#### [TASK OBJECTIVE]
Each record is to be repeated exactly as it stands below.

#### [SUPPLIED DATA]
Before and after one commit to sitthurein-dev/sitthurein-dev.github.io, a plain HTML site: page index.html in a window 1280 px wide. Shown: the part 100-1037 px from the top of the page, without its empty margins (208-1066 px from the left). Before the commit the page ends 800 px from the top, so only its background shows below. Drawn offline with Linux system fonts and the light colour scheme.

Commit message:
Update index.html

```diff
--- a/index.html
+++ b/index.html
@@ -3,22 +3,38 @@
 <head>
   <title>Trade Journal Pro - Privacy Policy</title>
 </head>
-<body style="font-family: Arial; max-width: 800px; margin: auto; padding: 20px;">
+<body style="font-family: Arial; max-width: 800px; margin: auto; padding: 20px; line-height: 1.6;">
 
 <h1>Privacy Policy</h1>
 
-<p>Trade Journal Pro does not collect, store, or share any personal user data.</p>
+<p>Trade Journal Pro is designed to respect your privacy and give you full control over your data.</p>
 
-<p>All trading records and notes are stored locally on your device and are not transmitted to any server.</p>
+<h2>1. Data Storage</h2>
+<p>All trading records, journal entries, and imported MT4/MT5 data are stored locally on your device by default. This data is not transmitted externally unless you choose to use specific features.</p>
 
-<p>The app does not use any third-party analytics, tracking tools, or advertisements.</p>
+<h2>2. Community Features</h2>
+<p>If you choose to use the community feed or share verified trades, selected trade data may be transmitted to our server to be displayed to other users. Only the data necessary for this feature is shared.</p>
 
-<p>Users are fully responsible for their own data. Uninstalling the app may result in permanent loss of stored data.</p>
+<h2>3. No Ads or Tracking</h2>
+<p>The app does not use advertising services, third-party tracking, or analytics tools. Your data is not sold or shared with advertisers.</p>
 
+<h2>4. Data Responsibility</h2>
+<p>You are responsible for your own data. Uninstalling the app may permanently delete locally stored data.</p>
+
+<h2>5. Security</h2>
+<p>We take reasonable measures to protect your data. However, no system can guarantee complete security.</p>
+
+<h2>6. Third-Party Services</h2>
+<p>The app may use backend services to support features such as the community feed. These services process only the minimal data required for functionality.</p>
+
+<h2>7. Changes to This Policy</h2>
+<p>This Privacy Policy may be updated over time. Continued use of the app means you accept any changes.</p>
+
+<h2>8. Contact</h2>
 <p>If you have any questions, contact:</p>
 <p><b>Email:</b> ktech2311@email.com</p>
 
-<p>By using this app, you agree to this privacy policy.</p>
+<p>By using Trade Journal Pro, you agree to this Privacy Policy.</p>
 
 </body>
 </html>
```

#### [FINISHED TASK]
Before and after one commit to sitthurein-dev/sitthurein-dev.github.io, a plain HTML site: page index.html in a window 1280 px wide. Shown: the part 100-1037 px from the top of the page, without its empty margins (208-1066 px from the left). Before the commit the page ends 800 px from the top, so only its background shows below. Drawn offline with Linux system fonts and the light colour scheme.

Commit message:
Update index.html

```diff
--- a/index.html
+++ b/index.html
@@ -3,22 +3,38 @@
 <head>
   <title>Trade Journal Pro - Privacy Policy</title>
 </head>
-<body style="font-family: Arial; max-width: 800px; margin: auto; padding: 20px;">
+<body style="font-family: Arial; max-width: 800px; margin: auto; padding: 20px; line-height: 1.6;">
 
 <h1>Privacy Policy</h1>
 
-<p>Trade Journal Pro does not collect, store, or share any personal user data.</p>
+<p>Trade Journal Pro is designed to respect your privacy and give you full control over your data.</p>
 
-<p>All trading records and notes are stored locally on your device and are not transmitted to any server.</p>
+<h2>1. Data Storage</h2>
+<p>All trading records, journal entries, and imported MT4/MT5 data are stored locally on your device by default. This data is not transmitted externally unless you choose to use specific features.</p>
 
-<p>The app does not use any third-party analytics, tracking tools, or advertisements.</p>
+<h2>2. Community Features</h2>
+<p>If you choose to use the community feed or share verified trades, selected trade data may be transmitted to our server to be displayed to other users. Only the data necessary for this feature is shared.</p>
 
-<p>Users are fully responsible for their own data. Uninstalling the app may result in permanent loss of stored data.</p>
+<h2>3. No Ads or Tracking</h2>
+<p>The app does not use advertising services, third-party tracking, or analytics tools. Your data is not sold or shared with advertisers.</p>
 
+<h2>4. Data Responsibility</h2>
+<p>You are responsible for your own data. Uninstalling the app may permanently delete locally stored data.</p>
+
+<h2>5. Security</h2>
+<p>We take reasonable measures to protect your data. However, no system can guarantee complete security.</p>
+
+<h2>6. Third-Party Services</h2>
+<p>The app may use backend services to support features such as the community feed. These services process only the minimal data required for functionality.</p>
+
+<h2>7. Changes to This Policy</h2>
+<p>This Privacy Policy may be updated over time. Continued use of the app means you accept any changes.</p>
+
+<h2>8. Contact</h2>
 <p>If you have any questions, contact:</p>
 <p><b>Email:</b> ktech2311@email.com</p>
 
-<p>By using this app, you agree to this privacy policy.</p>
+<p>By using Trade Journal Pro, you agree to this Privacy Policy.</p>
 
 </body>
 </html>
```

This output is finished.